Sir Francis Bacon once said, “There is nothing more certain in nature that it is impossible for anybody to be utterly annihilated.” Surely this is true for most everything in the universe, but in the case of Lindow Man, it appears to be especially true.
In August 1984, workers cutting through a bog discovered the body of a man who was determined by scientists to have died between 2 B.C. and 199 A.D. The man’s skin, hair, and many of his internal organs had been preserved by the bog, left almost completely intact. He was about 25 years old when he died.
Well-manicured fingernails and a nicely trimmed beard and mustache suggest this man was most probably not involved in intense manual labor. In-depth analysis has revealed that the man’s last meal included unleavened bread made from wheat and barley. Because investigations have been able to procure information on his health, appearance, and how he might have died, this find has allowed researchers to learn more about this person than any other prehistoric man found in the United Kingdom.
But no matter what knowledge this find has supplied archeologists with, one thing is certain: Lindow Man suffered an extremely dreadful demise. He was struck on the head (twice, with a heavy object such as an ax, maybe), and received a brutal blow in the back (perhaps from someone’s knee), which broke one of his ribs. Next, a cord was tied around his neck (which may have strangled him or broke his neck). Lastly, his throat was cut, and he was thrown face down into a pool in the bog.
Is Lindow Man proof of a 2,000-year-old homicide or a ritual killing? Some scientists have argued that this man might have been a victim of a human sacrifice carried out by druids.
Know Before You Go
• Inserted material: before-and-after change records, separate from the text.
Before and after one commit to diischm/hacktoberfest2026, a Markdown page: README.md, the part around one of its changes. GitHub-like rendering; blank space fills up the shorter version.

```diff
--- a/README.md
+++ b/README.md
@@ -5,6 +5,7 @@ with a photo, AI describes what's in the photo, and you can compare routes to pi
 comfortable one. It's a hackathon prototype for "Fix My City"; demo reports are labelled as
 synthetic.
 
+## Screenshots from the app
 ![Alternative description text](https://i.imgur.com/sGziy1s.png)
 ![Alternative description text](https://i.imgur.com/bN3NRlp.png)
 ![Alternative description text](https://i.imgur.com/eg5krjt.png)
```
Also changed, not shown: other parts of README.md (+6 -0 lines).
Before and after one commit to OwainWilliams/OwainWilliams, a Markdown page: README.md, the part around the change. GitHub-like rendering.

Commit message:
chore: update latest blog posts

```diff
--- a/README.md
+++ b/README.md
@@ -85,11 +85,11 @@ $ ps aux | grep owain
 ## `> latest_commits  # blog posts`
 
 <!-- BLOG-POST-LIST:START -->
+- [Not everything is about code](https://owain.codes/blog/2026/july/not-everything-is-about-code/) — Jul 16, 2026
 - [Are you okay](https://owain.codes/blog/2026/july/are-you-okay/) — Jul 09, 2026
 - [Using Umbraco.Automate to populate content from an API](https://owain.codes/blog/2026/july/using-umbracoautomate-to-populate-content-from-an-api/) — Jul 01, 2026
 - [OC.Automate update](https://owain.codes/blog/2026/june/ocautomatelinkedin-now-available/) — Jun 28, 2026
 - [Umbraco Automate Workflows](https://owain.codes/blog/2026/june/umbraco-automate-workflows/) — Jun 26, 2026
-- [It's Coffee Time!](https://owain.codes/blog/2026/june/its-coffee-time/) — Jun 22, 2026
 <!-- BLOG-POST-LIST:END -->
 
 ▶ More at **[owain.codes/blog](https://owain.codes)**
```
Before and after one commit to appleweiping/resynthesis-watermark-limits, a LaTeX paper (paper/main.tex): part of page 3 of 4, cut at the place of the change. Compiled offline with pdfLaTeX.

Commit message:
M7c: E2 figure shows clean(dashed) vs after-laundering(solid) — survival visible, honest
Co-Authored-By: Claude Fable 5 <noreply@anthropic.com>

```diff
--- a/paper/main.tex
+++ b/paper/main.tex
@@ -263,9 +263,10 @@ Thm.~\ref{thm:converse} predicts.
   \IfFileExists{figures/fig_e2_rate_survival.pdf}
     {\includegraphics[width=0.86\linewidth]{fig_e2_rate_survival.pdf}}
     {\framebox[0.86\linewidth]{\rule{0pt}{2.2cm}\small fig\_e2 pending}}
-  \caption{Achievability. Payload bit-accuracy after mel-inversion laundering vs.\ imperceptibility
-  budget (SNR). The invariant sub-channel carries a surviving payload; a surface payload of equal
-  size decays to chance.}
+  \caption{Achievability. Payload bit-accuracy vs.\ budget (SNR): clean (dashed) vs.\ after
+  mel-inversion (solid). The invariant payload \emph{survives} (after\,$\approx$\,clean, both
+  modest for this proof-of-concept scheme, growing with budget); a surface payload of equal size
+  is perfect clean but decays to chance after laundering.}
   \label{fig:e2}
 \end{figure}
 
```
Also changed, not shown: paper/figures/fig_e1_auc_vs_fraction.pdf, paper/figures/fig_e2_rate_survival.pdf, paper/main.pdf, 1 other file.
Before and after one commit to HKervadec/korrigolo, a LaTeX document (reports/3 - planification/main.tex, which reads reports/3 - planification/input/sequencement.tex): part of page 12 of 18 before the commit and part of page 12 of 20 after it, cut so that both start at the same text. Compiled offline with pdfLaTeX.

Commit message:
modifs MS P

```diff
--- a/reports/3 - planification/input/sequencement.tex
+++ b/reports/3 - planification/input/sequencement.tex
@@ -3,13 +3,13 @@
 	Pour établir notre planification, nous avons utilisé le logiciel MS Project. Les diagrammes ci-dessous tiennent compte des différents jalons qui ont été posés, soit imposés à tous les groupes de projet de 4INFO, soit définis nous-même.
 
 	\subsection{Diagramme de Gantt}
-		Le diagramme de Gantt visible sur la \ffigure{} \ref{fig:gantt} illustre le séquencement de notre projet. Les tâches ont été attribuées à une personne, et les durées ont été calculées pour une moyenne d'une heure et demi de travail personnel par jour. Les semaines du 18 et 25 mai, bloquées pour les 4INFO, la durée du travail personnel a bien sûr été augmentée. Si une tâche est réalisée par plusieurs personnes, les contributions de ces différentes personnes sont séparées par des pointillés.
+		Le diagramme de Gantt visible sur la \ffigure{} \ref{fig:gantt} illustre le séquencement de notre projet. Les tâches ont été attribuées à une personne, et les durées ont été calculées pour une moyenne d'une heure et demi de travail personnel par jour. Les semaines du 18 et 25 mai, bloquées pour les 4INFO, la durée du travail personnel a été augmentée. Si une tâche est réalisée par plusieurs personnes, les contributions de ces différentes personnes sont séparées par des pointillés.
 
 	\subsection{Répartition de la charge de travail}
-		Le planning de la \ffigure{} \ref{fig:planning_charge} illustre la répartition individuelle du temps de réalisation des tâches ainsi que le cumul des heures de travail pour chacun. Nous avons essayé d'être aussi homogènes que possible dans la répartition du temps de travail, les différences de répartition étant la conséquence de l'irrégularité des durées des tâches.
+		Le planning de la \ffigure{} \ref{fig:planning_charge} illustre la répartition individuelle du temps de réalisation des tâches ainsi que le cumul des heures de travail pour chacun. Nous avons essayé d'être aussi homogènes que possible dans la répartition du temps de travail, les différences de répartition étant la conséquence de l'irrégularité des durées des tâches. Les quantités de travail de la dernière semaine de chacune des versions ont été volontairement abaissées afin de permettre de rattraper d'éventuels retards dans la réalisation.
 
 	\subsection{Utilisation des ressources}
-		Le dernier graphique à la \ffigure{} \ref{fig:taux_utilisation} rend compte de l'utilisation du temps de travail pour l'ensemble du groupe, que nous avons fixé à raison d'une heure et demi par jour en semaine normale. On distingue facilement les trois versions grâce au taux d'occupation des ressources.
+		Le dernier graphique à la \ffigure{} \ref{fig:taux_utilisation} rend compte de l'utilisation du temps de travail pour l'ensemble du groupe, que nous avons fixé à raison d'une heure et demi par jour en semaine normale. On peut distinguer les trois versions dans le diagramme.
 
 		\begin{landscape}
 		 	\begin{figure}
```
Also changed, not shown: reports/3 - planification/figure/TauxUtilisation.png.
The Lindow Man is occasionally absent while being displayed as part of exhibitions at other national museums or examined by researchers. However, he is part of a permanent collection at the British Museum and can usually be found in gallery "G50/dc26" in the section devoted to British and European history.